Litigation Release No. 18357 / September 22, 2003
Accounting and Auditing Enforcement Release No. 1867 / September 22, 2003
Former Chief Executive Officer of Craig Consumer Electronics Found Guilty of Fraud After Criminal Trial
U.S. v. Richard I. Berger and Bonnie K. Metz, CR 00-994 (A)-RMT
The United States Attorney for the Central District of California announced that on September 4, 2003, after a two-month jury trial in federal district court in Los Angeles, Richard I. Berger, the former president, chief executive officer, and chairman of the board of directors of Craig Consumer Electronics, Inc., was found guilty of twelve felony counts, including conspiracy, bank fraud, falsifying corporate books and records, and making false statements in filings with the Securities and Exchange Commission. Craig sold consumer electronics to retailers such as Best Buy and Circuit City, and was based in Cerritos, California.

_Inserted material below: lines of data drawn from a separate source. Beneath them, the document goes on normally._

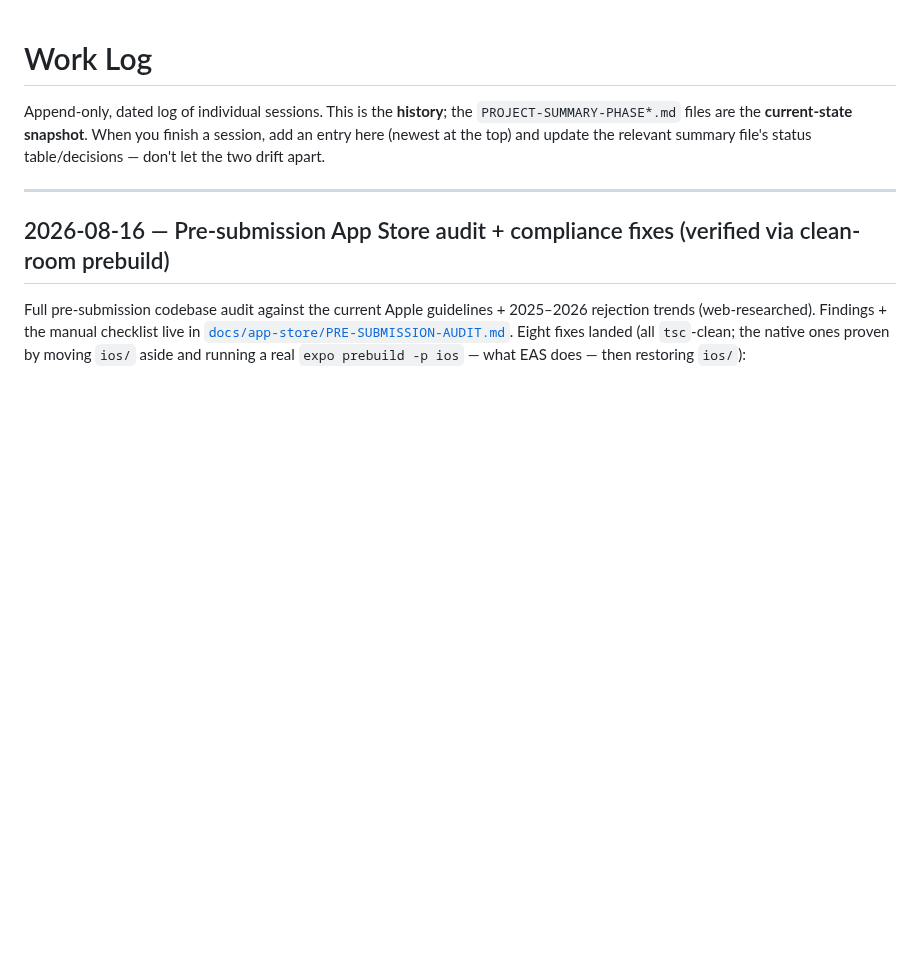
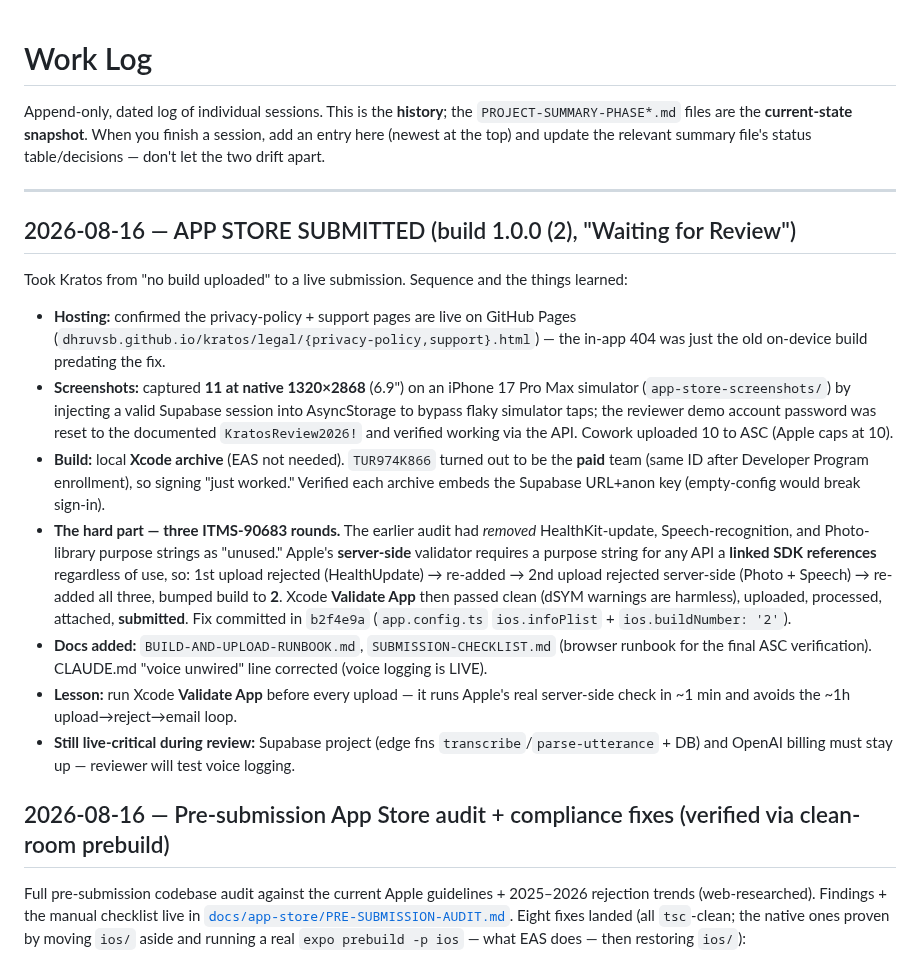
Before and after one commit to dhruvsb/kratos, a Markdown page: docs/WORK-LOG.md, the part around the change. Rendered like a GitHub page; blank space fills up the shorter version.

```diff
--- a/docs/WORK-LOG.md
+++ b/docs/WORK-LOG.md
@@ -6,6 +6,34 @@ session, add an entry here (newest at the top) and update the relevant summary f
 status table/decisions — don't let the two drift apart.
 
 ---
+
+## 2026-08-16 — APP STORE SUBMITTED (build 1.0.0 (2), "Waiting for Review")
+
+Took Kratos from "no build uploaded" to a live submission. Sequence and the things learned:
+
+- **Hosting:** confirmed the privacy-policy + support pages are live on GitHub Pages
+  (`dhruvsb.github.io/kratos/legal/{privacy-policy,support}.html`) — the in-app 404 was just the
+  old on-device build predating the fix.
+- **Screenshots:** captured **11 at native 1320×2868** (6.9") on an iPhone 17 Pro Max simulator
+  (`app-store-screenshots/`) by injecting a valid Supabase session into AsyncStorage to bypass flaky
+  simulator taps; the reviewer demo account password was reset to the documented `KratosReview2026!`
+  and verified working via the API. Cowork uploaded 10 to ASC (Apple caps at 10).
+- **Build:** local **Xcode archive** (EAS not needed). `TUR974K866` turned out to be the **paid**
+  team (same ID after Developer Program enrollment), so signing "just worked." Verified each archive
+  embeds the Supabase URL+anon key (empty-config would break sign-in).
+- **The hard part — three ITMS-90683 rounds.** The earlier audit had *removed* HealthKit-update,
+  Speech-recognition, and Photo-library purpose strings as "unused." Apple's **server-side** validator
+  requires a purpose string for any API a **linked SDK references** regardless of use, so:
+  1st upload rejected (HealthUpdate) → re-added → 2nd upload rejected server-side (Photo + Speech) →
+  re-added all three, bumped build to **2**. Xcode **Validate App** then passed clean (dSYM warnings
+  are harmless), uploaded, processed, attached, **submitted**. Fix committed in `b2f4e9a`
+  (`app.config.ts` `ios.infoPlist` + `ios.buildNumber: '2'`).
+- **Docs added:** `BUILD-AND-UPLOAD-RUNBOOK.md`, `SUBMISSION-CHECKLIST.md` (browser runbook for the
+  final ASC verification). CLAUDE.md "voice unwired" line corrected (voice logging is LIVE).
+- **Lesson:** run Xcode **Validate App** before every upload — it runs Apple's real server-side check
+  in ~1 min and avoids the ~1h upload→reject→email loop.
+- **Still live-critical during review:** Supabase project (edge fns `transcribe`/`parse-utterance` +
+  DB) and OpenAI billing must stay up — reviewer will test voice logging.
 
 ## 2026-08-16 — Pre-submission App Store audit + compliance fixes (verified via clean-room prebuild)
 
```
Also changed, not shown: docs/CONTEXT.md (+18 -1 lines).
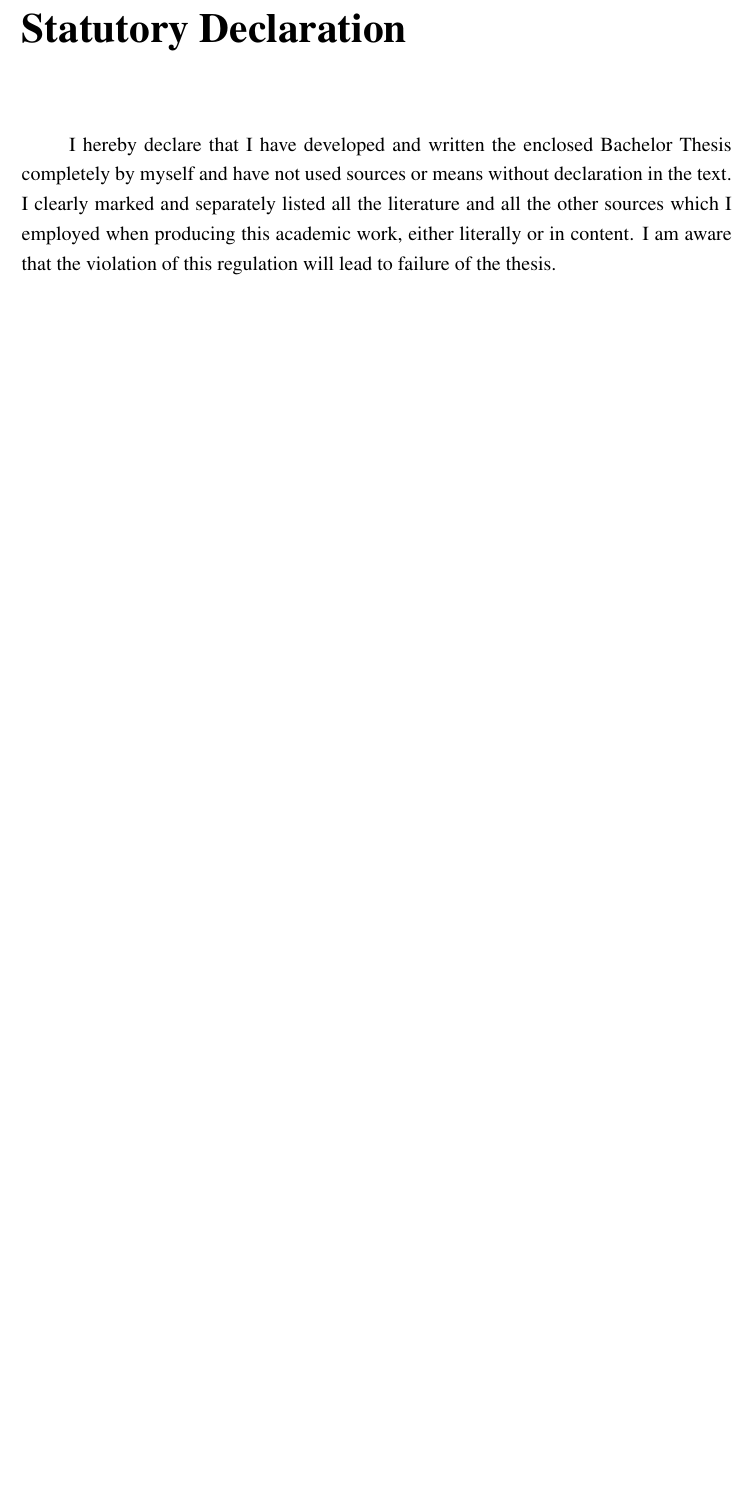
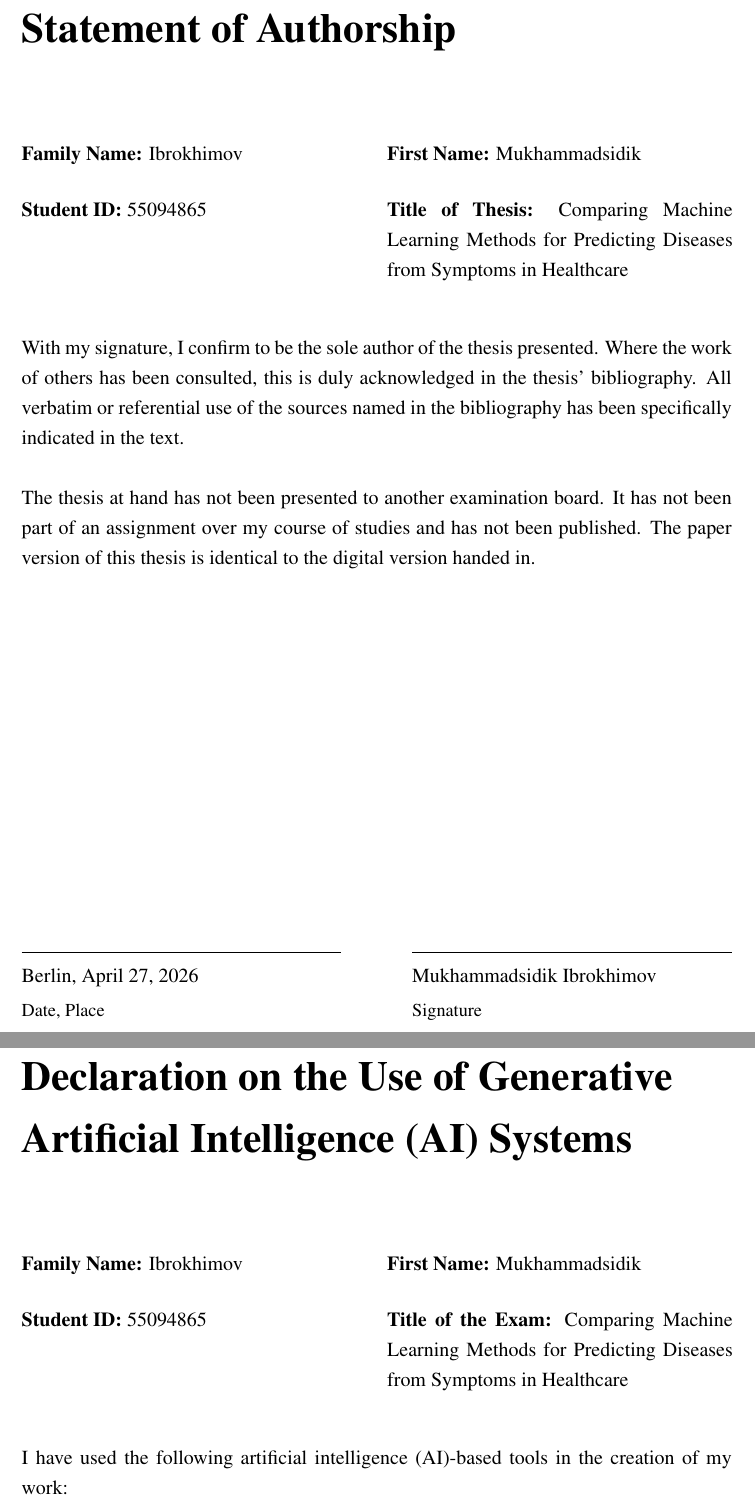
Before and after one commit to MukhammadIbrokhimov/thesis, a LaTeX thesis (thesis/main.tex, which reads thesis/chapters/ai_declaration.tex, thesis/chapters/declaration.tex): part of page 2 of 65 before the commit and two parts of pages 2 and 3 of 68 after it, the two joined at a grey line, cut at the place of the change, the shorter picture padded with empty space. Compiled offline with pdfLaTeX.

Commit message:
Add UE Declaration on AI Use, refresh Statement of Authorship, normalize legal name
Submission requires both declarations inside the same PDF (per Examination
Office). Adds the official UE AI declaration, rewrites the authorship
declaration to match the official UE form, and normalizes the author's
legal name to "Mukhammadsidik Ibrokhimov" across cover page, PDF metadata,
and both declarations.

```diff
--- /dev/null
+++ b/thesis/chapters/ai_declaration.tex
@@ -0,0 +1,13 @@
+\chapter*{Declaration on the Use of Generative Artificial Intelligence (AI) Systems}
+\addcontentsline{toc}{chapter}{Declaration on the Use of AI}
+
+\renewcommand{\arraystretch}{1.4}
+\noindent
+\begin{tabular}{@{}p{7.3cm} p{7.3cm}@{}}
+\textbf{Family Name:} Ibrokhimov & \textbf{First Name:} Mukhammadsidik \\[0.3cm]
+\textbf{Student ID:} 55094865 & \textbf{Title of the Exam:} Comparing Machine Learning Methods for Predicting Diseases from Symptoms in Healthcare \\
+\end{tabular}
+
+\vspace{0.8cm}
+
+\noindent I have used the following artificial intelligence (AI)-based tools in the creation of my work:
--- a/thesis/chapters/declaration.tex
+++ b/thesis/chapters/declaration.tex
@@ -1,13 +1,34 @@
-\chapter*{Statutory Declaration}
-\addcontentsline{toc}{chapter}{Statutory Declaration}
+\chapter*{Statement of Authorship}
+\addcontentsline{toc}{chapter}{Statement of Authorship}
 
-I hereby declare that I have developed and written the enclosed Bachelor Thesis completely by myself and have not used sources or means without declaration in the text. I clearly marked and separately listed all the literature and all the other sources which I employed when producing this academic work, either literally or in content. I am aware that the violation of this regulation will lead to failure of the thesis.
+\renewcommand{\arraystretch}{1.4}
+\noindent
+\begin{tabular}{@{}p{7.3cm} p{7.3cm}@{}}
+\textbf{Family Name:} Ibrokhimov & \textbf{First Name:} Mukhammadsidik \\[0.3cm]
+\textbf{Student ID:} 55094865 & \textbf{Title of Thesis:} Comparing Machine Learning Methods for Predicting Diseases from Symptoms in Healthcare \\
+\end{tabular}
 
-\vspace{2cm}
+\vspace{0.8cm}
 
-\noindent Berlin, Germany \today
+\noindent With my signature, I confirm to be the sole author of the thesis presented. Where the work of others has been consulted, this is duly acknowledged in the thesis' bibliography. All verbatim or referential use of the sources named in the bibliography has been specifically indicated in the text.
 
-\vspace{1.5cm}
+\vspace{0.4cm}
 
-\noindent\rule{6cm}{0.4pt}\\
-Mukhammad Ibrokhimov
+\noindent The thesis at hand has not been presented to another examination board. It has not been part of an assignment over my course of studies and has not been published. The paper version of this thesis is identical to the digital version handed in.
+
+\vfill
+
+\noindent
+\begin{minipage}[t]{0.45\textwidth}
+\rule{\textwidth}{0.4pt}\\
+Berlin, \today\\[0.1cm]
+{\small Date, Place}
+\end{minipage}
+\hfill
+\begin{minipage}[t]{0.45\textwidth}
+\rule{\textwidth}{0.4pt}\\
+Mukhammadsidik Ibrokhimov\\[0.1cm]
+{\small Signature}
+\end{minipage}
+
+\clearpage
--- a/thesis/main.tex
+++ b/thesis/main.tex
@@ -52,7 +52,7 @@
     linkcolor=black,
     citecolor=black,
     urlcolor=blue,
-    pdfauthor={Mukhammad Ibrokhimov},
+    pdfauthor={Mukhammadsidik Ibrokhimov},
     pdftitle={Comparing Machine Learning Methods for Predicting Diseases from Symptoms in Healthcare}
 }
 
@@ -66,7 +66,7 @@
 % Document Metadata
 % ============================================================
 \title{Comparing Machine Learning Methods for Predicting Diseases from Symptoms in Healthcare}
-\author{Mukhammad Ibrokhimov}
+\author{Mukhammadsidik Ibrokhimov}
 \date{\today}
 
 % ============================================================
```
Also changed, not shown: thesis/chapters/coverpage.tex (+1 -1 lines), thesis/chapters/ai_declaration.tex (53 more changed lines), thesis/main.tex (5 more changed lines).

A federal grand jury indictment alleged that in 1996 and 1997, Berger fraudulently enabled Craig to borrow significantly more from its line of credit than was allowed under the terms of its credit agreement with a consortium of four banks. The indictment further alleged that Berger fraudulently overstated Craig's inventory and accounts receivable. Craig's reported inventory and accounts receivable established the amount of Craig's borrowing availability from the bank. By fraudulently transferring defective inventory to a refurbished inventory category, and by overstating Craig's accounts receivable through the creation of bogus shipments and by shipping product early, Berger defrauded the bank into loaning Craig more than allowable under Craig's borrowing agreement. The bank consortium ultimately lost approximately $8 million and many investors lost their entire investment in the company.
The jury deadlocked on other counts against Berger and on counts against Bonnie K. Metz, Berger's co-defendant and Craig's former vice president of international sales. Donna Richardson, Craig's former chief financial officer, earlier pled guilty to three criminal counts of bank fraud. Sentencing for both Berger and Richardson is pending.
Previously, on September 27, 2000, the Commission filed a civil complaint against Berger and Richardson in federal district court in Los Angeles for misleading investors through false disclosure and financial reporting in filings with the Commission. Simultaneous with the filing of the complaint, Berger consented to the issuance of a permanent injunction, without admitting or denying the allegations contained in the Commission's complaint, agreed to pay a civil penalty, and be barred from serving as an officer or director of a public company for five years. See Litigation Release No. 16731 (Sept. 27, 2000). In August 2001, Richardson consented to a permanent injunction, without admitting or denying the allegations contained in the Commission's complaint. See Litigation Release No. 17100 (Aug. 13, 2001). The Commission's actions against Berger and Richardson involved primarily the same conduct as charged in the criminal case.
In an administrative proceeding, Metz, agreed, without admitting or denying the Commission's findings, to cease and desist from knowingly circumventing internal controls and falsifying books and records. See Administrative Proceeding No. 3-10316 (Sept. 27, 2000). In another administrative proceeding, on December 13, 2000, the Honorable Brenda P. Murray, chief administrative law judge, revoked the registration of the common stock of Craig Consumer Electronics, Inc., pursuant to Section 12(g) of the Exchange Act. See Exchange Act Release No. 43715 (December 13, 2000).